Under the pressure of the various initiatives aiming at providing end consumers with information on the environmental impacts of products, the customers of the European starch industry are increasingly interested in developing the environmental footprints of the products they manufacture or market.

AAF as a visionary player in environmental assessment[spacer size="10"]

Back in 2000, the European starch industry association (AAF) commissioned an “eco-profile study for the production of starch and starch derivatives in the EU” to Dr Ian Boustead, a reference in the field. The study was based on a set of data collected throughout the whole EU starch industry that dates back to 1998. The summary report is available via the AAF or its members.

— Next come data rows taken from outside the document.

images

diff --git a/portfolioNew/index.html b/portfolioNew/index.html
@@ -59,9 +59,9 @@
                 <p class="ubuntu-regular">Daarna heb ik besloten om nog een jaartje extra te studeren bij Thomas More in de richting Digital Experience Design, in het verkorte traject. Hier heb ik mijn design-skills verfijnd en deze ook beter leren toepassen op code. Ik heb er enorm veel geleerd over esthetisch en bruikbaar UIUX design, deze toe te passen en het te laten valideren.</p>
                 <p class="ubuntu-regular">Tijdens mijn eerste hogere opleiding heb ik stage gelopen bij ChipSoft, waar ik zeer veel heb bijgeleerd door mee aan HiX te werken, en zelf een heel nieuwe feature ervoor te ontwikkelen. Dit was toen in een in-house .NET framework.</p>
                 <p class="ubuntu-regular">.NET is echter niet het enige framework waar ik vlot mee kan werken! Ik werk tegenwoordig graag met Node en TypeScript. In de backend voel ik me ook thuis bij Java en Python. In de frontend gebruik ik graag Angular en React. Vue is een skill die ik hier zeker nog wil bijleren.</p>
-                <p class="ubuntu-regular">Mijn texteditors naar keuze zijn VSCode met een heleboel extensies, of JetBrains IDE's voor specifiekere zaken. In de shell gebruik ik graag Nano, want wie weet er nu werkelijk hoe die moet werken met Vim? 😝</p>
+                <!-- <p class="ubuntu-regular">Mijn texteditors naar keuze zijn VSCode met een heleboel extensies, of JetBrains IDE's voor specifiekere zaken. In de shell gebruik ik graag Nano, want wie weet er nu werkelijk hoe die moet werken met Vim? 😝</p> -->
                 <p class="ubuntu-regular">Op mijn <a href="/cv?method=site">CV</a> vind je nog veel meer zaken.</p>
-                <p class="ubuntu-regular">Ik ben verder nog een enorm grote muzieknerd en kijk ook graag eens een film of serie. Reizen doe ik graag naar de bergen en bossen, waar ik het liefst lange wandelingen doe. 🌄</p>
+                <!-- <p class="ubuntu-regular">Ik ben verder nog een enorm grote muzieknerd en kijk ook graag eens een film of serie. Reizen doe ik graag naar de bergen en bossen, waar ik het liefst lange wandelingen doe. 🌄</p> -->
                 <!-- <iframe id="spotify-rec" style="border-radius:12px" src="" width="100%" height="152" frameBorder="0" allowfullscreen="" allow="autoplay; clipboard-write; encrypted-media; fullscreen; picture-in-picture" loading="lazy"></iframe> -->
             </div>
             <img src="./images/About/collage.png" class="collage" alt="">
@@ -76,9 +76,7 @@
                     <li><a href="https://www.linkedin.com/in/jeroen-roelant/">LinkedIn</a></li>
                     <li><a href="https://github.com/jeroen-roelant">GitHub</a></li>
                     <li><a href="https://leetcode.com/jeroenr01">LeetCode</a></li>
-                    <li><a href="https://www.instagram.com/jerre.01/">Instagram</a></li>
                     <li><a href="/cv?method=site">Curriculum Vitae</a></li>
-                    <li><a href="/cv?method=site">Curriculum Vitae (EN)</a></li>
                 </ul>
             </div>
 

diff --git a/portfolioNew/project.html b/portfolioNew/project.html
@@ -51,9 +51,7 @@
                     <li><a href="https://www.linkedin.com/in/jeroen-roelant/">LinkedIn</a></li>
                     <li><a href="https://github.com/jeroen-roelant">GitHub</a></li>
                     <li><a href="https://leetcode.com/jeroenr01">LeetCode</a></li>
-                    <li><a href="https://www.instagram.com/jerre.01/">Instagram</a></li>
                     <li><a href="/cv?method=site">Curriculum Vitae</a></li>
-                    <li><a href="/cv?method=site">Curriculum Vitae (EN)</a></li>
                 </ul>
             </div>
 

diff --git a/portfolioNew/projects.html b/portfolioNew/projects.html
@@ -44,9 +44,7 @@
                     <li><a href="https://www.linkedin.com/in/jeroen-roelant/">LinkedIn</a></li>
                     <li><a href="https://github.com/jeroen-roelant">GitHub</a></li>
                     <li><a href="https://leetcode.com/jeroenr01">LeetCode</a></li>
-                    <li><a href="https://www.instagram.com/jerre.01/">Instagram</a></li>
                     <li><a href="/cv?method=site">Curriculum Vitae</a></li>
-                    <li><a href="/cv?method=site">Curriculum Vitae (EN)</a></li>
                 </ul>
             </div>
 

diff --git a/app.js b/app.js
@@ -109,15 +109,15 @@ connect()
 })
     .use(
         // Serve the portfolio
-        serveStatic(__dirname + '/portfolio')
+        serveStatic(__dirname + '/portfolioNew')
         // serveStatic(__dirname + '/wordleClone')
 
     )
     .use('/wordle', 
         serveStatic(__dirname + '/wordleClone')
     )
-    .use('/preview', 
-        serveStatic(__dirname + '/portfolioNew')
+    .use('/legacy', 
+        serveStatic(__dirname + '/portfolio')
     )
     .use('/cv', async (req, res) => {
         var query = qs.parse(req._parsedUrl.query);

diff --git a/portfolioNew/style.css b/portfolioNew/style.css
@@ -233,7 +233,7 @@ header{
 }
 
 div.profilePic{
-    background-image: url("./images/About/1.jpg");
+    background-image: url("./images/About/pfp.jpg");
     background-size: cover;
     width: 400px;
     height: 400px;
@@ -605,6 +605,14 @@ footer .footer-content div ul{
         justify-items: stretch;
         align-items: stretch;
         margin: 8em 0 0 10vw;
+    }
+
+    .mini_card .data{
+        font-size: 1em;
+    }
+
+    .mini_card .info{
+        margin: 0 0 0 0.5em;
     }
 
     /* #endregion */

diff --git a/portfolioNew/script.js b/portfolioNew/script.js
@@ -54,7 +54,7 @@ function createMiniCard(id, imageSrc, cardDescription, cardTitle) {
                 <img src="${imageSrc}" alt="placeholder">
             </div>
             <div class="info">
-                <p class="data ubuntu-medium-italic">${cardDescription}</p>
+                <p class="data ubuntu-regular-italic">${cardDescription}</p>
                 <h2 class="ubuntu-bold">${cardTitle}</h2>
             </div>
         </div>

Over the last 10 years, many positive developments have occurred: agricultural practices have improved, the starch industry has significantly reduced its energy and resource consumption, the availability of the background data has increased, the knowledge of Life Cycle Analyses (LCAs) has been extended, and last but not least, AAF members have been receiving a greater number of requests from customers about environmental information on a wider range of starch products.

Looking forward[spacer size="10"]

Taking all of this into account, the AAF has decided to work collectively on a new LCA study, taking a two-step approach:

  1. The pre-testing phase focused on defining the methodology (allocation rules, system boundaries, biogenic carbon, etc.). It was based on a limited dataset and completed in February 2011. The pre-testing phase identified the “mass allocation on a dry substance (DS) basis” as the most appropriate allocation method for the products of the European starch industry.
  2. The complete sector study will apply the defined methodology to generate environmental profiles for families of starch products on a cradle-to-gate basis. The study encompasses the main products[1] of the industry over an array of environmental impacts that go beyond the mere carbon footprint. The European starch industry strives to complete this study by mid-2012.

For more information and or questions, please contact the AAF secretariat.

Download the PDF statement here

[1] e.g. starches, glucoses, dextrins, polyols, fibres, proteins, germs and other liquid products.

June 1, 2011